I wrote this story for Grist, where it first appeared.
When President Obama in his State of the Union address called for 1 million electric cars to be on the road by 2015, skeptics scoffed. But in a report [PDF] released Tuesday, the Department of Energy basically said no worries. We’ve already arrived at our destination.
That optimism comes from automakers’ existing projections of how many electric cars they expect to produce over the next five years.
“The production capacity of EV models announced to enter the U.S. market through 2015 should be sufficient to achieve the goal of one million EVs by 2015,” the report states, noting that 1.6 million hybrids like the Toyota Prius have been sold over the past six years.
If the estimates bear out, 1.2 million electric cars will hit the highways by 2015. That’s about 10 percent of current annual automotive sales. But those rosy numbers includes some big figures from startup companies like Fisker Automotive that have yet to roll a single production vehicle off the assembly line.
According to the Energy Department, Fisker expects to sell 195,000 of its forthcoming Nina plug-in hybrid by 2015, along with 36,000 Karma high-end sports sedans. And Think, the Norwegian electric carmaker, says it’ll sell 57,000 of its urban runabout in the United States within four years. The Chevrolet Volt, which you can buy now if you live in certain cities, would account for nearly half the projected sales of electric cars in 2015.
On the other hand, those estimates don’t count a number of automakers that say they will or are likely to introduce electric cars in the coming years, depending on how the market shakes out. Among them: Chrysler, China’s BYD, Coda, Honda, Mitsubishi, Hyundai, Toyota, Volkswagen, and Volvo.
Which raises a question: Did the president set his sights too low if it’ll be so easy to get a million EVs on the road by 2015?
It’s always hard to forecast the market for an expensive new technology like the electric car, but the short answer is, probably.
The Energy Department cites studies showing that if battery production goes from 10,000 to 100,000 units a year, battery costs will decline 30 percent to 40 percent.

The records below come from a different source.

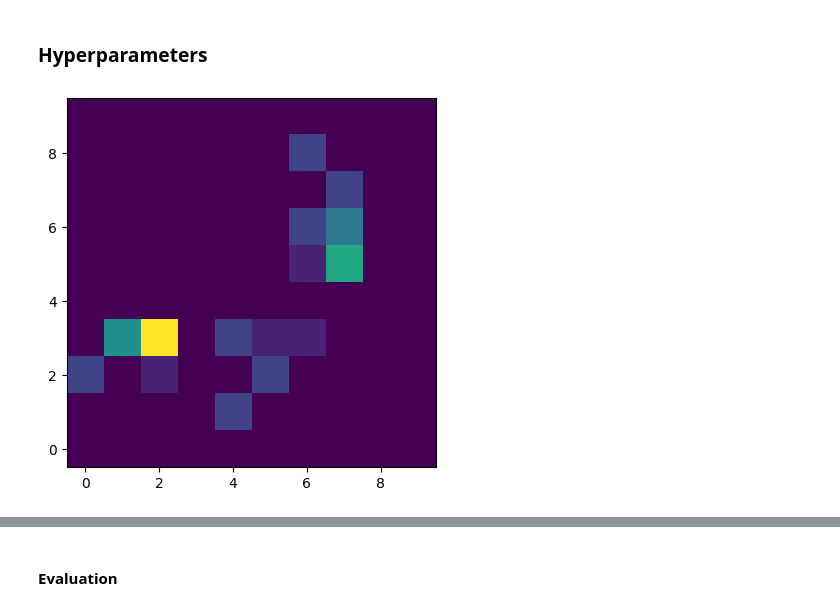
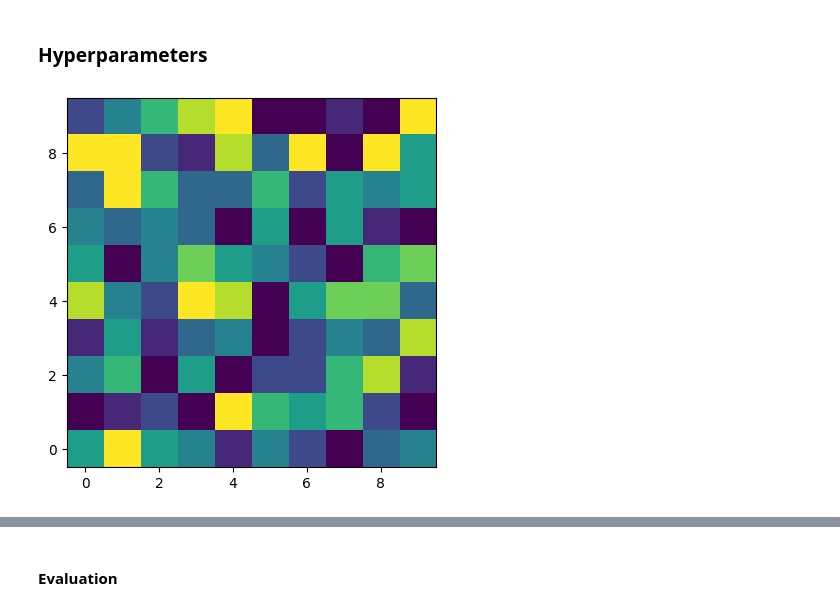
Before and after one commit to TheJoboReal/Bachelor, a Jupyter notebook: src/gym simple.ipynb, the cells around one changed output, grey strips where cells are left out. Drawn from its saved outputs; the diff is of its cells as text; code cells hidden in the pictures.

```diff
--- a/src/gym simple.ipynb
+++ b/src/gym simple.ipynb
@@ -79,7 +79,7 @@ class GridWorldEnv(gym.Env):
         self.observation_space = gym.spaces.Dict(
             {
             "visited_states_near": gym.spaces.Box(0, 1, shape=(3, 3), dtype=int),
-            "reward_near": gym.spaces.Box(0, 10, shape=(3, 3), dtype=int),
+            "reward_near": gym.spaces.Box(0, 10, shape=(0, 10), dtype=int),
             "nearby_agent": gym.spaces.Box(0, 1, shape=(5, 5), dtype=int),
             }
         )
@@ -208,10 +208,6 @@ class GridWorldEnv(gym.Env):
                 if 0 <= nx < self.size and 0 <= ny < self.size:
                     self._nearby_agent[dx + 2, dy + 2] = self.global_location[nx][ny]
 
-
-
-
-
     def step(self, action):
         # Map the action (element of {0,1,2,3,4,5,6,7}) to the direction we walk in
         direction = self._action_to_direction[action]
@@ -288,7 +284,7 @@ class SAR_agent:
         self.trajectory.append(location)
 
 
-    def get_action(self, obs: dict, step) -> int:
+    def get_action_boltz(self, obs: dict, step) -> int:
         visited_states_near = obs["visited_states_near"]
         reward_near = obs["reward_near"]
         nearby_agent = obs["nearby_agent"]
@@ -298,8 +294,6 @@ class SAR_agent:
 
         # Create a directional bias from reward_near
         action_bias = np.zeros(self.env.action_space.n)
-
-
 
         q_values = self.q_values[agent_state]
         exp_q = np.exp(self.beta * q_values - np.max(self.beta * q_values))
@@ -635,12 +591,13 @@ class swarm:
 env = GridWorldEnv(size=SIZE)
 
 env.heatmap_env()
+env.random_env()
 
 plt.imshow(env.world, cmap='viridis')
 plt.gca().invert_yaxis()
 plt.show()
 
-env_timelimit = gym.wrappers.TimeLimit(env, max_episode_steps=1000)
+env_timelimit = gym.wrappers.TimeLimit(env, max_episode_steps=1000000)
 
 agent = SAR_agent(
     0,
@@ -663,34 +620,34 @@ agent = SAR_agent(
 #     2,
 #     env=env,
 #     alpha=ALPHA,
 #     beta=BETA,
 #     gamma=GAMMA
 # )
 
 # agent3 = SAR_agent(
 #     3,
 #     env=env,
 #     alpha=ALPHA,
 #     beta=BETA,
 #     gamma=GAMMA
 # )
 
 # agent4 = SAR_agent(
 #     4,
 #     env=env,
 #     alpha=ALPHA,
 #     beta=BETA,
 #     gamma=GAMMA
 # )
 
 agents = []
 agents.append(agent)
 # agents.append(agent1)
 # agents.append(agent2)
 # agents.append(agent3)
 # agents.append(agent4)
 # %% [output]
-[figure, old version]
+[figure, new version]
 # %%
 swarm = swarm(env, agents, N_EPISODES, UPDATE_STEP)
 
```
Also changed, not shown: parts of 2 cells of this notebook.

And the report notes that electric vehicles’ overall lower operating costs appeal to corporate fleet purchasers that buy in bulk.
The report made clear that the government has a role to play in promoting the retirement of the internal combustion engine, from handing out research and development cash to funding a nationwide network of electric charging stations.
One suggestion is sure to be popular with potential electric car buyers and could stimulate sales: The Obama administration has proposed converting the $7,500 federal tax credit for EVs into a rebate payable upon purchase at the dealer, rather than making you wait until tax time to gain its benefit.